A Family of Monkeys at Ubud Monkey Forest
From the watercolor travel sketchbook of jojo sabalvaro tan
February 2016
We stopped for a coffee break in one of the many Kopi Luwak coffee places.  This coffee is produced from partly digested coffee cherries eaten and then defecated by the Asian palm civet, a process which is said to improve the flavor profiles of the coffee beans. We were shown the civets and the process of making luwak coffee then were treated to a taste test of the different coffee and tea flavors made with the luwak beans while seated overlooking  folks working in  the rice terraces of Ubud. Our guide told us that he likes to take his visitors trekking the rice fields, a popular adventure for tourist but even more popular is trekking the volcanoes of Bali. An idea for our next visit.


Sampling Luwak Coffee and Tea
From the watercolor travel sketchbook of jojo sabalvaro tan
February 2016
I cannot be in Bali and not see how Batik and Ikat fabrics are made.

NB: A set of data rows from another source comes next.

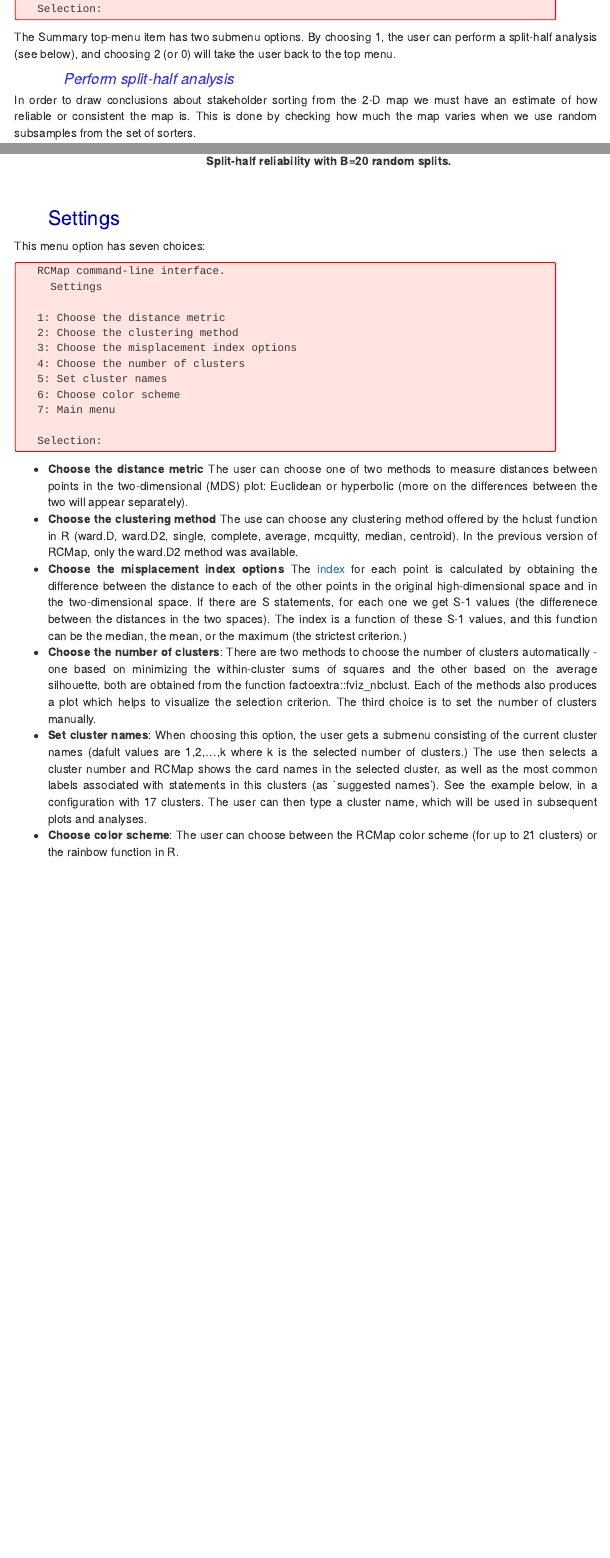
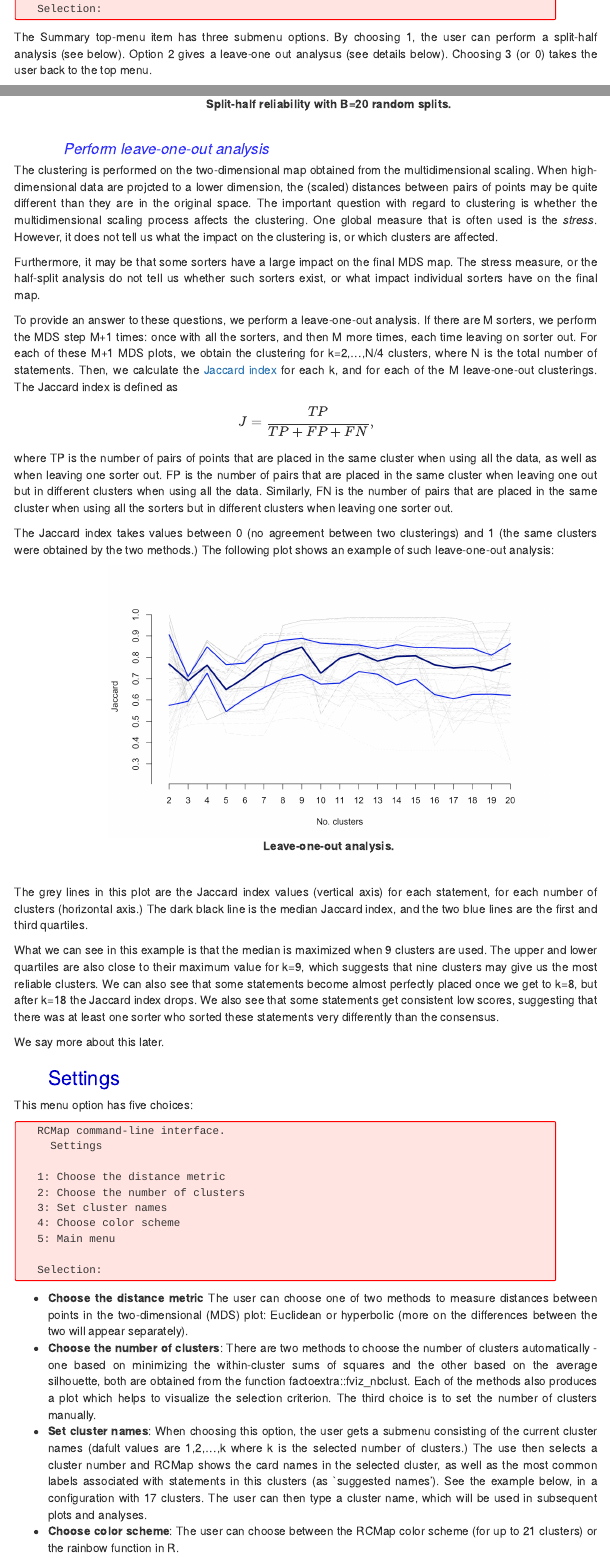
Before and after one commit to haimbar/RCMap, an R Markdown document (Documentation.Rmd): the page in a window 1100 px wide, from 3460 px down before the commit and from 3770 px down after it, so that both start at the same text, and a second part further down, joined at a grey line. The pictures show the output file Documentation.html that the author committed with the source, opened offline; menus at the side of the page are left out.

Commit message:
initial update to the documentation of version 2.0

````diff
--- a/Documentation.Rmd
+++ b/Documentation.Rmd
@@ -197,7 +214,9 @@ Sorter  10  did not sort card(s)  30
 Selection:
 ```
 
-The Summary top-menu item has two submenu options. By choosing 1, the user can perform a split-half analysis (see below), and choosing 2 (or 0) will take the user back to the top menu.
+The Summary top-menu item has three submenu options. By choosing 1, the user can perform a split-half analysis (see below).
+Option 2 gives a leave-one out analysus (see details below).
+Choosing 3 (or 0) takes the user back to the top menu.
 
 <H4>Perform split-half analysis</H4>
 In order to draw conclusions about stakeholder sorting from the 2-D map we must have an estimate of how reliable or consistent the map is. This is done by checking how much the map varies when we use random subsamples from the set of sorters.
@@ -219,30 +238,53 @@ knitr::include_graphics("Figures/splithalf.jpg")
 ```
 <center><B>Split-half reliability with B=20 random splits.</B></center><BR>
 
+<H4>Perform leave-one-out analysis</H4>
+The clustering is performed on the two-dimensional map obtained from the multidimensional scaling. When high-dimensional data are projcted to a lower dimension, the (scaled) distances between pairs of points may be quite different than they are in the original space. The important question with regard to clustering is whether the multidimensional scaling process affects the clustering. One global measure that is often used is the *stress*. However, it does not tell us what the impact on the clustering is, or which clusters are affected.
+
+Furthermore, it may be that some sorters have a large impact on the final MDS map. The stress measure, or the half-split analysis do not tell us whether such sorters exist, or what impact individual sorters have on the final map.
+
+To provide an answer to these questions, we perform a leave-one-out analysis. If there are M sorters, we perform the MDS step M+1 times: once with all the sorters, and then M more times, each time leaving on sorter out. For each of these M+1 MDS plots, we obtain the clustering for k=2,...,N/4 clusters, where N is the total number of statements.
+Then, we calculate the [Jaccard index](https://en.wikipedia.org/wiki/Jaccard_index) for each k, and for each of the M leave-one-out clusterings. The Jaccard index is defined as
+$$J=\frac{TP}{TP + FP + FN},$$
+where TP is the number of pairs of points that are placed in the same cluster when using all the data, as well as when leaving one sorter out. FP is the number of pairs that are placed in the same cluster when leaving one out but in different clusters when using all the data. Similarly, FN is the number of pairs that are placed in the same cluster when using all the sorters but in different clusters when leaving one sorter out.
+
+The Jaccard index takes values between 0 (no agreement between two clusterings) and 1 (the same clusters were obtained by the two methods.)
+The following plot shows an example of such leave-one-out analysis:
+
+```{r jaccard, echo=FALSE, fig.align='center', cap.align='center', out.width='70%', fig.cap=''}
+knitr::include_graphics("Figures/leaveoneout.jpeg")
+```
+<center><B>Leave-one-out analysis.</B></center><BR>
+
+The grey lines in this plot are the Jaccard index values (vertical axis) for each statement, for each number of clusters (horizontal axis.)
+The dark black line is the median Jaccard index, and the two blue lines are the first and third quartiles.
+
+What we can see in this example is that the median is maximized when 9 clusters are used. The upper and lower quartiles are also close to their maximum value for k=9, which suggests that nine clusters may give us the most reliable clusters. We can also see that some statements become almost perfectly placed once we get to k=8, but after k=18 the Jaccard index drops.
+We also see that some statements get consistent low scores, suggesting that there was at least one sorter who sorted these statements very differently than the consensus.
+
+We say more about this later.
+
+
 <a name="settings"></a>
 <H3>Settings</H3>
 <p>
-This menu option has seven choices:
+This menu option has five choices:
 
 ```{.outputbox}
 RCMap command-line interface.
   Settings
 
 1: Choose the distance metric
-2: Choose the clustering method
-3: Choose the misplacement index options
-4: Choose the number of clusters
-5: Set cluster names
-6: Choose color scheme
-7: Main menu
+2: Choose the number of clusters
+3: Set cluster names
+4: Choose color scheme
+5: Main menu
 
 Selection:
 ```
 
 <ul>
 <li>**Choose the distance metric** The user can choose one of two methods to measure distances between points in the two-dimensional (MDS) plot: Euclidean or hyperbolic (more on the differences between the two will appear separately).
-<li>**Choose the clustering method** The use can choose any clustering method offered by the hclust function in R (ward.D, ward.D2, single, complete, average, mcquitty, median, centroid). In the previous version of RCMap, only the ward.D2 method was available.
-<li>**Choose the misplacement index options** The <a href="#mpi">index</a> for each point is calculated by obtaining the difference between the distance to each of the other points in the original high-dimensional space and in the two-dimensional space. If there are S statements, for each one we get S-1 values (the differenece between the distances in the two spaces). The index is a function of these S-1 values, and this function can be the median, the mean, or the maximum (the strictest criterion.)
 <li>**Choose the number of clusters**: There are two methods to choose the number of clusters automatically - one based on minimizing the within-cluster sums of squares and the other based on the average silhouette, both are obtained from the function factoextra::fviz_nbclust. Each of the methods also produces a plot which helps to visualize the selection criterion. The third choice is to set the number of clusters manually.
 <li>**Set cluster names**: When choosing this option, the user gets a submenu consisting of the current cluster names (dafult values are 1,2,...,k where k is the selected number of clusters.) The use then selects a cluster number and RCMap shows the card names in the selected cluster, as well as the most common labels associated with statements in this clusters (as `suggested names'). See the example below, in a configuration with 17 clusters. The user can then type a cluster name, which will be used in subsequent plots and analyses.
 <li>**Choose color scheme**: The user can choose between the RCMap color scheme (for up to 21 clusters) or the rainbow function in R.
````
Also changed, not shown: Documentation.html, Figures/leaveoneout.jpeg (added), Documentation.Rmd (29 more changed lines).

We visited the Bidabari Batik Shop in Tohpati, a village known for their Batik artists. There were artisans there that took you through the process of making wax-resist batiks and as well as working the ikat looms. While the batiks in the store are probably more expensive than outside Tohpati, you are guaranteed authentic made-in-Bali  fabric. In the age where most items you buy all over the world are made in China, Bali is a good place to shop for items made by local artisans.
Balinese Artisan applying wax designs to cloth in preparation for the dyeing process
 From the watercolor travel sketchbook of jojo sabalvaro tan
February 2016
Next: Watercolor Travel Journal - Bali High -Part 2